This article is designed to help people bake skates in the comfort of their own home. Before we start, though, I do want to highlight one thing: If possible, use a pro shop! Skate ovens at pro shops are specially designed to minimize the possibility of anything going wrong during the baking process. While this same effect can be achieved at home, there are far more opportunities for you to screw up and damage your skates. And damaging your skates is a real risk here if you do things improperly. Proceed with caution. With that said, there are still people who don’t have this opportunity, either because they don’t live near a pro shop, or the only one around charges excessive prices ($10-15 is reasonable, $40 is not). This article is mainly written for these people. With that in mind, let’s begin!
Verify oven’s temperature
If possible, buy an oven thermometer to make sure your oven is doing what you want it to – some ovens run hotter or cooler than what they say, which can adversely affect the baking process. Something like this would cost no more than $10, and stays right in the oven for easy monitoring. This way, you can account for these variations when setting the temperature. I’m using a candy thermometer here, which does the same thing but doesn’t stay in the oven.
Set oven to 20F above the skate’s recommended baking temperature on Convection mode – This extra heat will make up for the later steps where the oven cools off before the skate goes in. If your skates don’t come with specific baking instructions, 210F should work well. Using your oven’s convection feature is also important. The increased airflow will ensure there are no hot or cold spots that could affect the baking process.
Mise en place
This phrase gets used a lot in the cooking world, and it’s very appropriate here as well. It roughly translates to ‘everything in its place,’ and it means that before you start doing anything else, you should have everything you need ready to go, and within arm’s reach. When your skates are in the oven and ready to come out, that’s not the time to be running around the house looking for something to protect your kitchen floor. Make sure you’ve gathered the following things while the oven preheats:
- Oven thermometer (already in the oven, hopefully)
- Skates – unlaced enough that your foot easily slides in without requiring force
- Large baking sheet
- Oven mitts
- Skate-safe floor mat
- Skate socks (on your feet)
Turn oven off

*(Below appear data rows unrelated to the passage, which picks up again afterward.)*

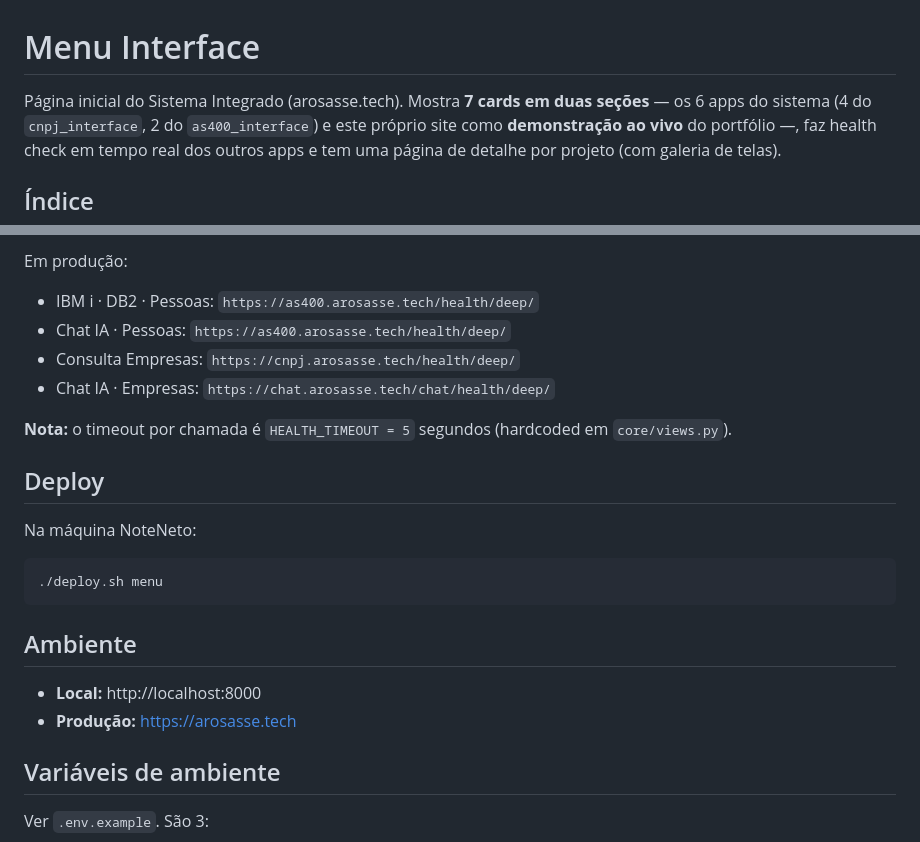
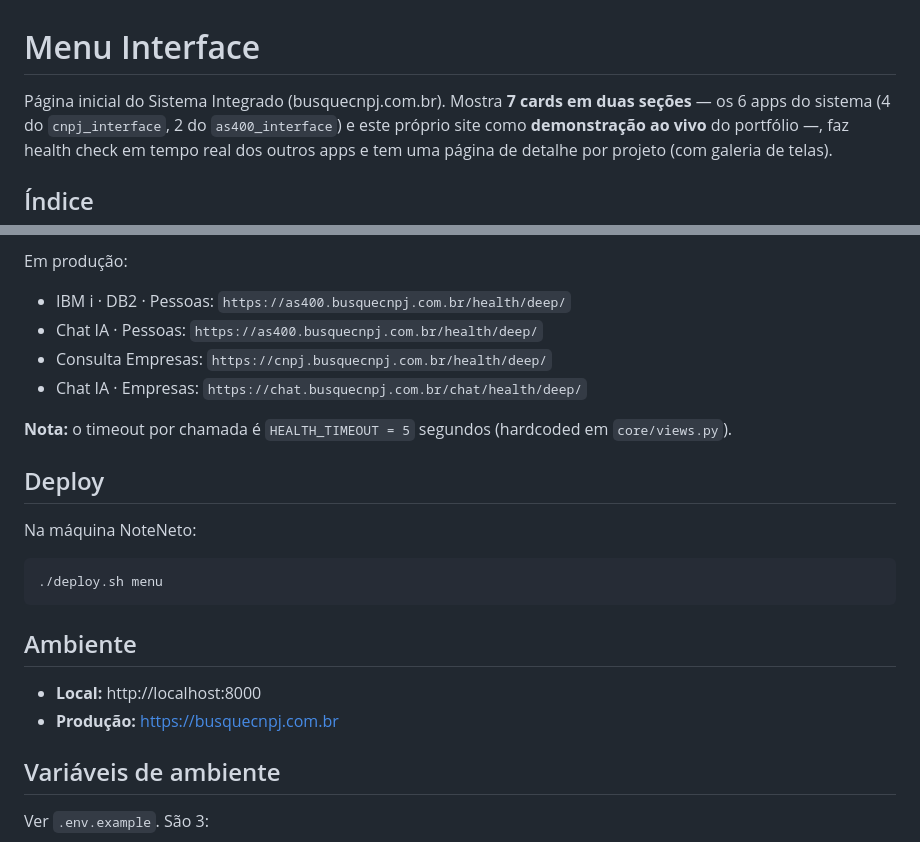
Before and after one commit to antoniorosasse/menu_interface, a Markdown page: README.md, 2 parts joined by grey strips. Drawn GitHub-style.

Commit message:
docs: dominio novo (busquecnpj.com.br) no README
O arosasse.tech foi aposentado em 11/11/2026; health checks, ambiente e a
apresentacao do projeto passam a citar o dominio novo.

```diff
--- a/README.md
+++ b/README.md
@@ -1,6 +1,6 @@
 # Menu Interface
 
-Página inicial do Sistema Integrado (arosasse.tech). Mostra **7 cards em duas
+Página inicial do Sistema Integrado (busquecnpj.com.br). Mostra **7 cards em duas
 seções** — os 6 apps do sistema (4 do `cnpj_interface`, 2 do `as400_interface`)
 e este próprio site como **demonstração ao vivo** do portfólio —, faz health
 check em tempo real dos outros apps e tem uma página de detalhe por projeto
@@ -159,10 +159,10 @@ em portas diferentes:
 
 Em produção:
 
-- IBM i · DB2 · Pessoas: `https://as400.arosasse.tech/health/deep/`
-- Chat IA · Pessoas: `https://as400.arosasse.tech/health/deep/`
-- Consulta Empresas: `https://cnpj.arosasse.tech/health/deep/`
-- Chat IA · Empresas: `https://chat.arosasse.tech/chat/health/deep/`
+- IBM i · DB2 · Pessoas: `https://as400.busquecnpj.com.br/health/deep/`
+- Chat IA · Pessoas: `https://as400.busquecnpj.com.br/health/deep/`
+- Consulta Empresas: `https://cnpj.busquecnpj.com.br/health/deep/`
+- Chat IA · Empresas: `https://chat.busquecnpj.com.br/chat/health/deep/`
 
 **Nota:** o timeout por chamada é `HEALTH_TIMEOUT = 5` segundos (hardcoded
 em `core/views.py`).
@@ -176,7 +176,7 @@ Na máquina NoteNeto:
 ## Ambiente
 
 - **Local:** http://localhost:8000
-- **Produção:** https://arosasse.tech
+- **Produção:** https://busquecnpj.com.br
 
 ## Variáveis de ambiente
 
```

Typically, oven elements will reach a higher temperature than the oven is actually set to, and this can cause damage if they’re allowed to shine directly onto the skate. The skate ovens in hockey shops solve this problem by putting the heating elements in a separate chamber at the back and circulating the hot air using fans, but that’s not an option with most home ovens. Instead, turn the oven off once temperature is reached, and wait a minute or so for the element to cool back down to the right temperature. Don’t open the door yet.
Skates on the baking sheet
Don’t put your skates directly on the rack. Lay them sideways on the baking sheet. If you can’t fit them both at the same time, just do one at a time but don’t cut any corners the second time around!
until golden brown
Put the baking sheet on the center rack, and make sure the skates aren’t touching anything except that sheet. At this point, start your timer. Your skates should come with directions on how long they should be baked. Follow the time limit specified – if not, 3-4 minutes is a good, safe estimate. While going over time is possible on some skates, I would suggest exercising caution here unless you know exactly what you’re doing and are willing to take on that additional risk.
Put them on, tie them up
Take one skate out of the oven first, slip it on your foot, and lace it up with a moderate level of tightness. Then do the same for the other one. Very important – always pull straight outwards on the eyelets when the skates are warm! Never pull up, down, or at an angle. When the skate is warm, the eyelets can rip out from the boot easily if tightened the wrong way. Yes, this means they won’t be as tight as they’ll be when you play hockey, and that’s okay.
Sit until cooled
The eyelets still need to be treated gently until the skate fully cools, otherwise they risk being damaged. The easiest and most effective way to do this is to sit still for approximately 10-15 minutes, with your knees and ankles at 90 degree angles. If you want slightly more aggressive molding, it is alright to stand for the first minute – but do not walk around, bend your knees, or flex your ankles forward. This will put stress on the eyelets.
Once the skates are off your feet, do not use them immediately. Even if they’re cool, the adhesives still need to set again, and this takes time. 24hrs is a safe length of time, but you can skate on them after 12 if needed.
Where to get a deal on skates
If you’re one of the unlucky souls who needs to order skates online, and bake skates at home because you don’t have a good hockey shop nearby, I’ve got a few links for you. Some of these are affiliate links which help support this site and the writers.
- Hockey Monkey (clearance skates section)
- Pro Hockey Life (For Canadians)
- Pure Hockey
- Total Hockey
- Hockey Supremacy (for Canadians)
- Hockey Giant
WARNING WARNING WARNING
If you’ve got a sweet pair of top-of-the-line, just released, pro level, $1000 skates you could seriously mess them up if you are not careful. Don’t start browsing facebook, or sit down for a second to watch some Netflix, terribly horrible things could happen to your precious skate. If you can bare it, just scroll down to see.
Home skate baking gone WRONG
You’ve been warned 😉